Loch an Daimh
Our annual weekend get together in the Highlands. For several years now we have been meeting in Crianlarich for this event, but we decided that it was time to move on, time to ring the changes, go for a change of scene. So this year we booked Suie Lodge in Luib. (Just down the valley from Crianlarich – nothing too radical then.) On Saturday morning we drove down Glen Lochay, past road signs warning that this was a no-through route, then turned North on what my (old) map shows as a track, but which newer maps apparently show as a (yellow) minor road. In the event it was metalled, but in places more pot-holes than road and probably not to be recommended. On the far side of the pass, in Glen Lyon, we left a car at Pubil and continued round to park below the dam of Loch an Daimh. This gave us a head-start on our climb, beginning at around 400m, and with a linear route in mind. Looking at the map I had liked the idea of tackling the ridge of Creag an Fheadain, but that would have necessitated following the shore of the loch for perhaps a couple of kilometres, and when we found a well-used path taking a more direct line up towards the top of that ridge at 887m it seemed sensible to follow it.
From that top we followed the rim of Coire an Duich, the cloud drifting in and out giving some views and often seeming to be about to lift.
Whilst the others stuck with the path up the Munro top of Sron Chona Choirein, Geordie Munro and I continued to follow the edge of the corrie. A very fine corrie it looked too and it was quite tempting to carry-on round and down via the eastern ridge.
But the summit called and we joined the others and followed the main ridge, stopping to admire the frozen Lochan nan Cat when the cloud allowed us a view.
Partial views were to be the order of the day.
But it was great to be out. Stuchd an Lochain (960m) was my first new Munro for…well I’m not sure how long for, but for a very long time. I’ve just done a quick count on my Munro’s map and it seems to be number 145 for me – although that takes no account of my dodgy record keeping and any messing around the SMC have done with the list in the last 10 years (I stopped paying attention). What I do know is that for my friend Robin it was number 2 after Meall nan Tarmachan last year. At this rate he may finish sometime in the 24th Century!
From the Meall an Odhar ridge we had tantalising glimpses of the neighbouring Corbett Creag nan Nathrach and not content with our Munro fix, we crossed some peat-hagged saddle and then climbed steadily to its summit.

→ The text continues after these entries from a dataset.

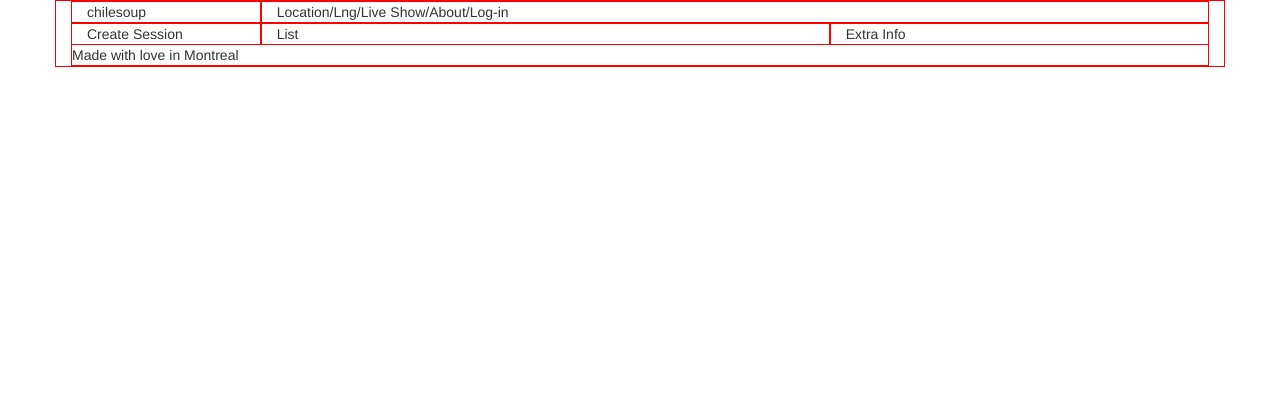
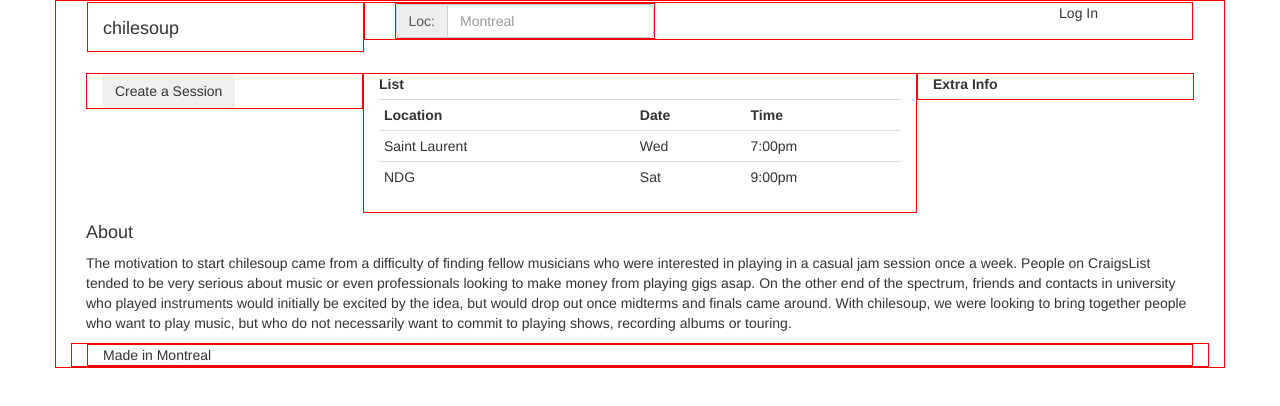
Before and after one commit to samisayegh/chilesoup, a plain HTML site: page chilesoup.html in a window 1280 px wide. Drawn offline with nearby package versions, Linux system fonts and the light colour scheme.

Commit message:
navbar improvement and body development

```diff
--- a/chilesoup.html
+++ b/chilesoup.html
@@ -2,39 +2,107 @@
 <html lang="en">
   <head>
     <meta charset="UTF-8">
-    <meta name="description" content="find jam sessions">
+    <meta name="description" content="finding jam sessions">
     <meta name="keywords" content="">
-    <link rel="stylesheet" type="text/css" href="bower_components\bootstrap\dist\css\bootstrap.css">
+    <link rel="stylesheet" type="text/css" href="bootstrap\css\bootstrap.css">
+    <link rel="stylesheet" type="text/css" href="bootstrap\css\bootstrap-datepicker.css">
     <link rel="stylesheet" type="text/css" href="chilesoup.css">
-    <script src="http://ajax.googleapis.com/ajax/libs/jquery/1.11.1/jquery.min.js"></script>
-    <script language="javascript" type="text/javascript" src="bower_components\bootstrap\dist\js\bootstrap.js"></script>
+    <script src="https://ajax.googleapis.com/ajax/libs/jquery/2.2.0/jquery.min.js"></script>
+    <script language="javascript" type="text/javascript" src="bootstrap\js\bootstrap.js"></script>
+    <script language="javascript" type="text/javascript" src="bootstrap\js\bootstrap-datepicker.js"></script>
+    <script language="javascript" type="text/javascript" src="chilesoup.js"></script>
   </head>
   <body>
     <title>chilesoup</title>
     <div class="container">
-      <header>
-        <div class="col-xs-2">chilesoup</div>
-        <div class="col-xs-10">Location/Lng/Live Show/About/Log-in</div>
-      </header>
 
-      <section>
+      <!-- Navigation bar -->
+      <nav class="navbar col-xs-12">
+        <div class="navbar-brand col-xs-3">chilesoup</div>
+        <div class="col-xs-9" role="navigation">
+          <ul class="nav">
+            <li class="col-xs-10">
+              <form class="form-inline">
+                <div class="input-group">
+                  <div class="input-group-addon">Loc:</div>
+                  <input class="form-control" type="text" placeholder="Montreal">
+                </div>
+              </form>
+            </li>
+            <li class="col-xs-2">Log In</li>
+          </ul>
+        </div>
+      </nav>
+
+      <!-- Page Main Body -->
+      <section class="col-xs-12">
         <!-- Options Menu -->
-        <div class="col-xs-2">
-          Create Session
+        <div class="col-xs-3 test1">
+          <button class="btn" data-toggle="collapse" href="#createSession">Create a Session</button>
+          <div class="collapse" id="createSession">
+            <form>
+              <div class="form-group">
+                <label>Address</label>
+                <input class="form-control" type="address" placeholder="where are you playing?">
+              </div>
+              <div class="form-group">
+                <label>When</label>
+                <input class="form-control datepicker" placeholder="what day?">
+              </div>
+
+              <div class="form-group">
+                <label>Time</label>
+                <input class="form-control" type="time">
+              </div>
+
+              <div class="form-group">
+                <label>Skill</label>
+                <input class="form-control" type="radio">
+              </div>
+
+              <input class="form-control" type="submit" value="create session">
+            </form>
+          </div>
         </div>
 
         <!-- List of Events -->
-        <div class="col-xs-6">
-          List
+        <div class="col-xs-6 test">
+          <label>List</label>
+          <table class="table table-condensed table-hover">
+            <tr>
+              <th>Location</th>
+              <th>Date</th>
+              <th>Time</th>
+            </tr>
+            <tr>
+              <td>Saint Laurent</td>
+              <td>Wed</td>
+              <td>7:00pm</td>
+            </tr>
+            <tr>
+              <td>NDG</td>
+              <td>Sat</td>
+              <td>9:00pm</td>
+            </tr>
+          </table>
         </div>
 
         <!-- Extra Info Tab -->
-        <div class="col-xs-4">
-          Extra Info
+        <div class="col-xs-3">
+          <label>Extra Info</label>
         </div>
       </section>
 
-      <footer>Made with love in Montreal</footer>
+      <!-- Page Description -->
+      <section class="col-xs-12">
+        <h4>About</h4>
+        <p>The motivation to start chilesoup came from a difficulty of finding fellow musicians who were interested in playing in a casual jam session once a week. People on CraigsList tended to be very serious about music or even professionals looking to make money from playing gigs asap. On the other end of the spectrum, friends and contacts in university who played instruments would initially be excited by the idea, but would drop out once midterms and finals came around. With chilesoup, we were looking to bring together people who want to play music, but who do not necessarily want to commit to playing shows, recording albums or touring.</p>
+      </section>
+
+      <!-- Footer -->
+      <footer class="col-xs-12">
+        <div class="col-xs-12">Made in Montreal</div>
+      </footer>
     </div>
   </body>
 </html>
```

On the top we were tempted to loiter by the promise of blue sky overhead and by occasional views back down to Loch an Diamh. There was some debate about potential descent routes but eventually we took a direct route back to Glen Lyon…
…and Pubil. Whilst the faster walkers had taken the car to retrieve our other vehicles the tail-end Charlies followed down the valley where we discovered a memorial to Glen Lyon born explorer of the Yukon, Robert Campbell.